*Your goal*:
Report how many lines contain the word "ConstraintAutoRec" in the listing that follows. Give nothing besides the number.
──────── Records
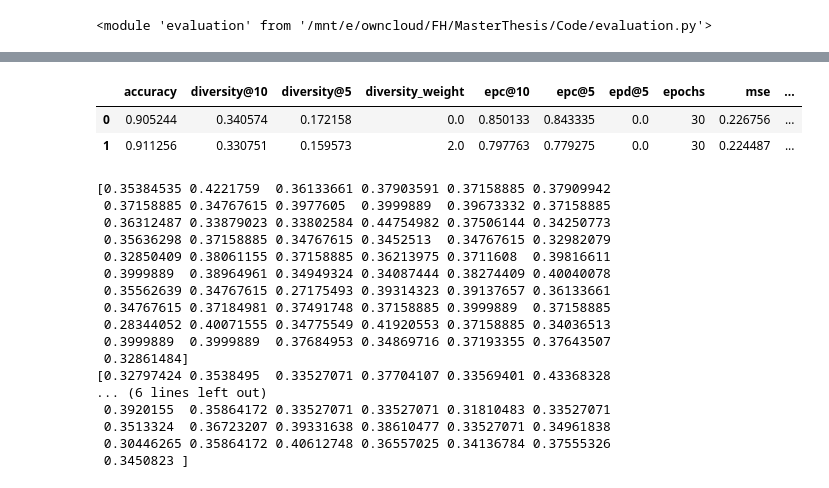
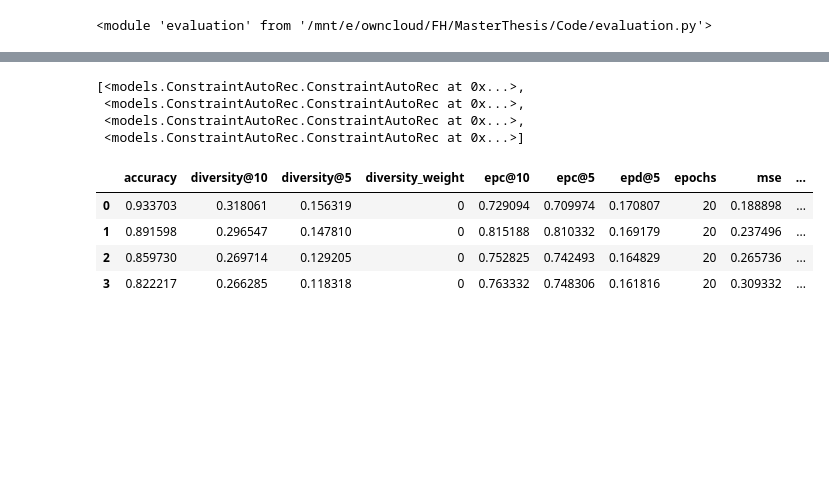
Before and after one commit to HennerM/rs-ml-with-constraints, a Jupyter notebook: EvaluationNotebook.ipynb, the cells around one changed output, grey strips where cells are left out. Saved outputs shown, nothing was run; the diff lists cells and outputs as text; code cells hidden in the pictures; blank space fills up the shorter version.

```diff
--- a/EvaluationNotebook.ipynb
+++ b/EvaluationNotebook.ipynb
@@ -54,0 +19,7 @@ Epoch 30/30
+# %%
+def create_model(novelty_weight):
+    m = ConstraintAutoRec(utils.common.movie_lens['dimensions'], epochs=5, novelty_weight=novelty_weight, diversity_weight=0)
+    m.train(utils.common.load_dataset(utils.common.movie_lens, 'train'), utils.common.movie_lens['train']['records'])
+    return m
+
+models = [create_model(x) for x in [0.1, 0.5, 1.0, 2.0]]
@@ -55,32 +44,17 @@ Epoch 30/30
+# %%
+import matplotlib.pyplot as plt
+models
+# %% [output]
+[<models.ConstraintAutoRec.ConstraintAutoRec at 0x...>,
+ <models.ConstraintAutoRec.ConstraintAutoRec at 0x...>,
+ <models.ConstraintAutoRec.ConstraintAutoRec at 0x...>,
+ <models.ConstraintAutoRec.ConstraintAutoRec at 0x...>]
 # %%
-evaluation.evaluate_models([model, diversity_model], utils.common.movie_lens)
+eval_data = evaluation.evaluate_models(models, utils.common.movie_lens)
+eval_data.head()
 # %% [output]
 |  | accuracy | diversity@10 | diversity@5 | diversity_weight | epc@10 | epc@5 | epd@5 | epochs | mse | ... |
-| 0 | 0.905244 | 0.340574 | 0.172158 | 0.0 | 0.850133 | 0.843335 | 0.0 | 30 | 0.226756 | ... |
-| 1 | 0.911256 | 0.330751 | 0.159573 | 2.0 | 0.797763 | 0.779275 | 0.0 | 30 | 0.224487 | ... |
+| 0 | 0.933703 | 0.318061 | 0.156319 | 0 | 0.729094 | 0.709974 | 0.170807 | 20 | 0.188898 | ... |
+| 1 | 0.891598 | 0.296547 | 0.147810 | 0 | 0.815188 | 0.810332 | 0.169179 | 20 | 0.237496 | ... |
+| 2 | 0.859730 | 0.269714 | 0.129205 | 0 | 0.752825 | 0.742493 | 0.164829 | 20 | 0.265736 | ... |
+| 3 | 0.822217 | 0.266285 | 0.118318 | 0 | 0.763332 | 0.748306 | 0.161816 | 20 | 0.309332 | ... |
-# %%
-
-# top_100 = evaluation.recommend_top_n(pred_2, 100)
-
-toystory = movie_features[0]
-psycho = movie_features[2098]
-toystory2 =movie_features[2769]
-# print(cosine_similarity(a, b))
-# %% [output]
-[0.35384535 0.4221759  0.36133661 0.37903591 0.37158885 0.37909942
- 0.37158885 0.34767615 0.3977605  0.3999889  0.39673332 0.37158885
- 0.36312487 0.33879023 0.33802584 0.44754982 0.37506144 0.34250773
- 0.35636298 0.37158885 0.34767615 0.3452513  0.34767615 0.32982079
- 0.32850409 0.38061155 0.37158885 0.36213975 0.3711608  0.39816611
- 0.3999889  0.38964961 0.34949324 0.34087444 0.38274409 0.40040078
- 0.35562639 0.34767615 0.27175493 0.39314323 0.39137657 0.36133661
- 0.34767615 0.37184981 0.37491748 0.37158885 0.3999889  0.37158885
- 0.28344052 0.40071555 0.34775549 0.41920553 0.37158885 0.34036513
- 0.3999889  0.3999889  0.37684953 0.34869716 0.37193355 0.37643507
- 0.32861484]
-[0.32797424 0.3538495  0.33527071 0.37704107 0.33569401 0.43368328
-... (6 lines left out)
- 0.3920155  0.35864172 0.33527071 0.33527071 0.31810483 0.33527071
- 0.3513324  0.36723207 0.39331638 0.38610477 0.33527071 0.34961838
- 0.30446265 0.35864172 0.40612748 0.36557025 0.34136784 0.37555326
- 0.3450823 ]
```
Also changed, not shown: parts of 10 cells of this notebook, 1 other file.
────────────────
──────── Records
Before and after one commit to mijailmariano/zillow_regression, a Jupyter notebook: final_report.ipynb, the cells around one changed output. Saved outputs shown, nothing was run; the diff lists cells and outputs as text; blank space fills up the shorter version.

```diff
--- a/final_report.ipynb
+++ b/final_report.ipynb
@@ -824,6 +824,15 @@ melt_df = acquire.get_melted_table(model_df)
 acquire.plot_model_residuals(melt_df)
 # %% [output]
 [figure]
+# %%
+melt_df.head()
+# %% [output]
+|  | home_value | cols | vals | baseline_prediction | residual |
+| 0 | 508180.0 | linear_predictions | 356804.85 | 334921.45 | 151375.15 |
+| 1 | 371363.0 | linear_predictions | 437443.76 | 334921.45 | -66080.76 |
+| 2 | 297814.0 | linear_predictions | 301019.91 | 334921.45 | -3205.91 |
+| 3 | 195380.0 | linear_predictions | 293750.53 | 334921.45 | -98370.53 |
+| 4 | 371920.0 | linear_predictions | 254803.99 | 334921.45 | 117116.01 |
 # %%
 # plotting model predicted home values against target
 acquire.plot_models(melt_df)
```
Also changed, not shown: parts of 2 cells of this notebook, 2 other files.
────────────────
──────── Records
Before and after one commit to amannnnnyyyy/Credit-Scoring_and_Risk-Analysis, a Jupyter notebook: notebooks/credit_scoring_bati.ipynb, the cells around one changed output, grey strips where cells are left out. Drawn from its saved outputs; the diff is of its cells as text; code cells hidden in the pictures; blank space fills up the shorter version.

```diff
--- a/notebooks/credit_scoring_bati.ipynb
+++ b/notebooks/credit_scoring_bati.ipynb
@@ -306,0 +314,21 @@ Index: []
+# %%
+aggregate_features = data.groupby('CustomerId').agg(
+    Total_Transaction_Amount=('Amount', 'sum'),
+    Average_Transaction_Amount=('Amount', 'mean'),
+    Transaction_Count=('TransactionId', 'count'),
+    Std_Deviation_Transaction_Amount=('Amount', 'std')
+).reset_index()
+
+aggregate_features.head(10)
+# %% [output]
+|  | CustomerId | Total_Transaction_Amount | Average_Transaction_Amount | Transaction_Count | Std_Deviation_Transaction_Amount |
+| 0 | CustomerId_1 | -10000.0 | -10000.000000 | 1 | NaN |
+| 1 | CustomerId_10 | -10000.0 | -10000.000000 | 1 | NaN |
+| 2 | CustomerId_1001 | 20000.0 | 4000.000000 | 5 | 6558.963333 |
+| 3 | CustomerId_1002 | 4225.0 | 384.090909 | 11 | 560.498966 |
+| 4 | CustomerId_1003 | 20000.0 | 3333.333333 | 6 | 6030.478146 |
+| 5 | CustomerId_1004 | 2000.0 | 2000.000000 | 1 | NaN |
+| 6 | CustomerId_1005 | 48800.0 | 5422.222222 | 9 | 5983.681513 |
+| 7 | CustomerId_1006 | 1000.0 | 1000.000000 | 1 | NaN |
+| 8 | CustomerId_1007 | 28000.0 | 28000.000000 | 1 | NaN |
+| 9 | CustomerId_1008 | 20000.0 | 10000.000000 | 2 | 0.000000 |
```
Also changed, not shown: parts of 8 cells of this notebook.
────────────────
*Exercise result*:
5